* _What you should do_: Each entry below must come back exactly as written, without its pictures.

* _Given entries_:
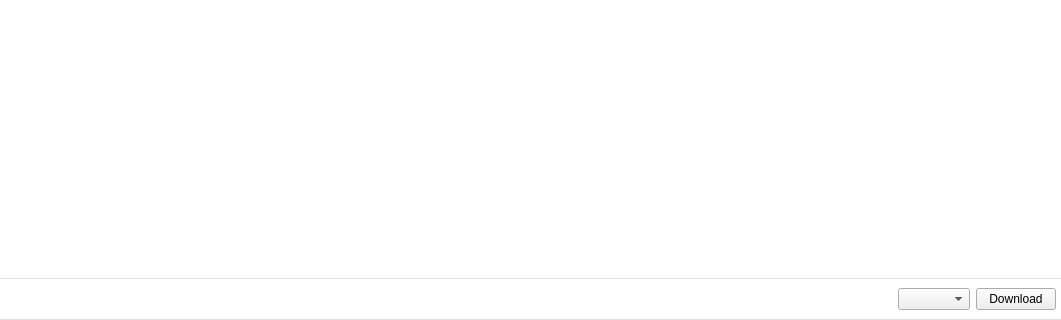
Before: the Qt Designer form src/main_form.ui in panastasiadist/SYLoader, drawn with Qt 5; both pictures show x 0 to 1061 and y 274 to 594 of the 1061 by 594 pixel window.
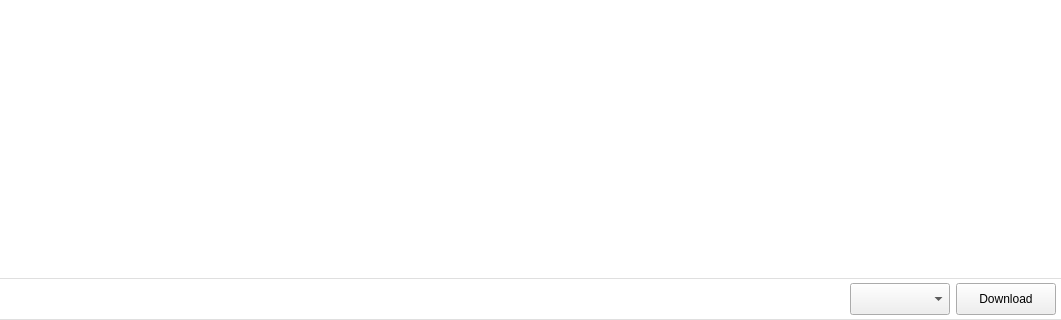
After: the same form once the commit is applied. Icons and pictures are not drawn.

What changed in the file:
```diff
--- a/src/main_form.ui
+++ b/src/main_form.ui
@@ -109,6 +109,11 @@
      </property>
      <item row="3" column="0">
       <widget class="QWidget" name="frameBottom" native="true">
+       <property name="font">
+        <font>
+         <family>Segoe UI</family>
+        </font>
+       </property>
        <property name="styleSheet">
         <string notr="true">#frameBottom {
 /*background-color: rgb(245, 245, 245);*/
@@ -293,6 +298,17 @@
         </item>
         <item>
          <widget class="QComboBox" name="cbxMode">
+          <property name="minimumSize">
+           <size>
+            <width>100</width>
+            <height>32</height>
+           </size>
+          </property>
+          <property name="font">
+           <font>
+            <family>Segoe UI</family>
+           </font>
+          </property>
           <property name="toolTip">
            <string>Choose the file format for your downloaded videos</string>
           </property>
@@ -300,6 +316,19 @@
         </item>
         <item>
          <widget class="QPushButton" name="btnDownload">
+          <property name="minimumSize">
+           <size>
+            <width>100</width>
+            <height>32</height>
+           </size>
+          </property>
+          <property name="font">
+           <font>
+            <family>Segoe UI</family>
+            <weight>50</weight>
+            <bold>false</bold>
+           </font>
+          </property>
           <property name="text">
            <string>Download</string>
           </property>
```
Left out of the diff: 20 changed lines with no effect on the pictures.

* _Reply_:
Before: the Qt Designer form src/main_form.ui in panastasiadist/SYLoader, drawn with Qt 5; both pictures show x 0 to 1061 and y 274 to 594 of the 1061 by 594 pixel window.
After: the same form once the commit is applied. Icons and pictures are not drawn.

What changed in the file:
```diff
--- a/src/main_form.ui
+++ b/src/main_form.ui
@@ -109,6 +109,11 @@
      </property>
      <item row="3" column="0">
       <widget class="QWidget" name="frameBottom" native="true">
+       <property name="font">
+        <font>
+         <family>Segoe UI</family>
+        </font>
+       </property>
        <property name="styleSheet">
         <string notr="true">#frameBottom {
 /*background-color: rgb(245, 245, 245);*/
@@ -293,6 +298,17 @@
         </item>
         <item>
          <widget class="QComboBox" name="cbxMode">
+          <property name="minimumSize">
+           <size>
+            <width>100</width>
+            <height>32</height>
+           </size>
+          </property>
+          <property name="font">
+           <font>
+            <family>Segoe UI</family>
+           </font>
+          </property>
           <property name="toolTip">
            <string>Choose the file format for your downloaded videos</string>
           </property>
@@ -300,6 +316,19 @@
         </item>
         <item>
          <widget class="QPushButton" name="btnDownload">
+          <property name="minimumSize">
+           <size>
+            <width>100</width>
+            <height>32</height>
+           </size>
+          </property>
+          <property name="font">
+           <font>
+            <family>Segoe UI</family>
+            <weight>50</weight>
+            <bold>false</bold>
+           </font>
+          </property>
           <property name="text">
            <string>Download</string>
           </property>
```
Left out of the diff: 20 changed lines with no effect on the pictures.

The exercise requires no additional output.